Roche (Basel, Switzerland) was name the sector leader in the pharmaceutical industry according to the 2010 results of the DJSI, which were released in September 2010. The DJSI evaluated 56 companies. Roche has been included in the DJSI (world index) since 2004 and was named the sector leader also in 2009. According to a Roche press release, Roche’s activities in the area of sustainability include decreasing its carbon footprint by reduction of energy consumption and improving energy efficiency. Other activities include involvement in local community charitable initiatives, remuneration, and benefit programs to recognize the value of its employees as well as to bring medically valuable and sustainable healthcare products and services to patients on a global basis
Also, named to the sustainability index were Abbott (Abbott Park, IL), AstraZeneca (London), CSL (Melbourne, Australia), Daiichi Sanyko (Tokyo), Eisai (Tokyo), GlaxoSmithKline (London), Johnson & Johnson (New Brunswick, NJ), Merck & Co. (Whitehouse Station, NJ), Novartis (Basel, Switzerland), Novo Nordisk (Denmark), sanofi-aventis (Paris), and Takeda (Osaka, Japan). Each of these companies was recognized in the DJSI on a worldwide basis and in the respective region in which the company is headquartered (i.e. United States, Europe, and Asia Pacific).
The DJSI evaluated 22 companies in the biotechnology industry and named Novozymes (Copenhagen, Denmark), a provider of enzymes and related technology.

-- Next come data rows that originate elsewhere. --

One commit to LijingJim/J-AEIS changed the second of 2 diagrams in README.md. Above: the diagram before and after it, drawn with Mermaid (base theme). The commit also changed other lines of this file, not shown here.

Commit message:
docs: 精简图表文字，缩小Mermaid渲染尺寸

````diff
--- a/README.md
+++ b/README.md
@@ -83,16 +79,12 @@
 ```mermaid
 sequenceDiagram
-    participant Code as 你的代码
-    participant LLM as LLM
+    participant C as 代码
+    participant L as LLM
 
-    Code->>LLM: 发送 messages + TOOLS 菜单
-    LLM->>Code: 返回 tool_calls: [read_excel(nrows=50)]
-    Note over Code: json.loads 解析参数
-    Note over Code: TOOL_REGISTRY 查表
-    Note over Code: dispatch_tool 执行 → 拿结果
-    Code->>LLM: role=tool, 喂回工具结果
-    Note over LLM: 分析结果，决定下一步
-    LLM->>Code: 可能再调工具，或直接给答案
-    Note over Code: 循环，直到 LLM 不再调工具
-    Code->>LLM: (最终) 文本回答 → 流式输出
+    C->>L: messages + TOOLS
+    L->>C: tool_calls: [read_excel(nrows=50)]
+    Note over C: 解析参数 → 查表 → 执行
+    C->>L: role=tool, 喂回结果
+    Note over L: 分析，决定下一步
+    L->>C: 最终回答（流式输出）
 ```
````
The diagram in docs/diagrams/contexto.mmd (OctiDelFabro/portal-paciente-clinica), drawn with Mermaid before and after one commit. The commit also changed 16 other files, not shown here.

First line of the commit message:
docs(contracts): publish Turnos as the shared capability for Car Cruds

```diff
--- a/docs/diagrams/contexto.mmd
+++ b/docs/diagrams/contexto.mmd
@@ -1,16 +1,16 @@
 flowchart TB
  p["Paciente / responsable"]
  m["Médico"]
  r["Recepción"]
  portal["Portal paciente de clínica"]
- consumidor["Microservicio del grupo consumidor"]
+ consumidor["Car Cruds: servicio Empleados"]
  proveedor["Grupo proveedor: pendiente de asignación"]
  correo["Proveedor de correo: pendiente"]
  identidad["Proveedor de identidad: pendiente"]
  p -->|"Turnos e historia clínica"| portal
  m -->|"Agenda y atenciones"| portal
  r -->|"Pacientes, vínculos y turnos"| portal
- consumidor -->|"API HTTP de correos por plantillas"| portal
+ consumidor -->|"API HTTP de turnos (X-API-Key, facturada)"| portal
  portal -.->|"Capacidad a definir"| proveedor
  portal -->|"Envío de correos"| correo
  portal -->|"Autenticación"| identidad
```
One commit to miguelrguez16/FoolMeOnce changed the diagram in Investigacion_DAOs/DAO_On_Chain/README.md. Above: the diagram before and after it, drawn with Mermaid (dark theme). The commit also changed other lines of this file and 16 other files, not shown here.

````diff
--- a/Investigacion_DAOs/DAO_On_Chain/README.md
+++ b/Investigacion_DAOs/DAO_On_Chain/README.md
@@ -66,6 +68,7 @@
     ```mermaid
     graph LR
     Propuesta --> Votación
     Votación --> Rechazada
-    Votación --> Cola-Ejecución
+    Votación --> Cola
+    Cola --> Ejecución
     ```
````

Novozymes led the biotechnology between 2000 and 2007 and again in 2009, according to a company press release. Novozymes earned an overall score of 84%, measured across 23 performance criteria, according to the company. Novozymes scored 100% for the company’s record in three out of four categories measuring environmental performance. It also scored well in stakeholder engagement and human capital development (both 100%) and customer relationship management (89%). Novozymes was recognized globally and in the European rankings.
Other biotechnology companies recognized in the DJSI were Biogen Idec (Cambridge, MA), Genzyme (Cambridge, MA), and Life Technologies (Carlsbad, CA), which provides tools and services for the biotechnology industry. These companies were recognized globally and respectively in their regional markets. Crucell (Leiden, The Netherlands) was recognized in European rankings.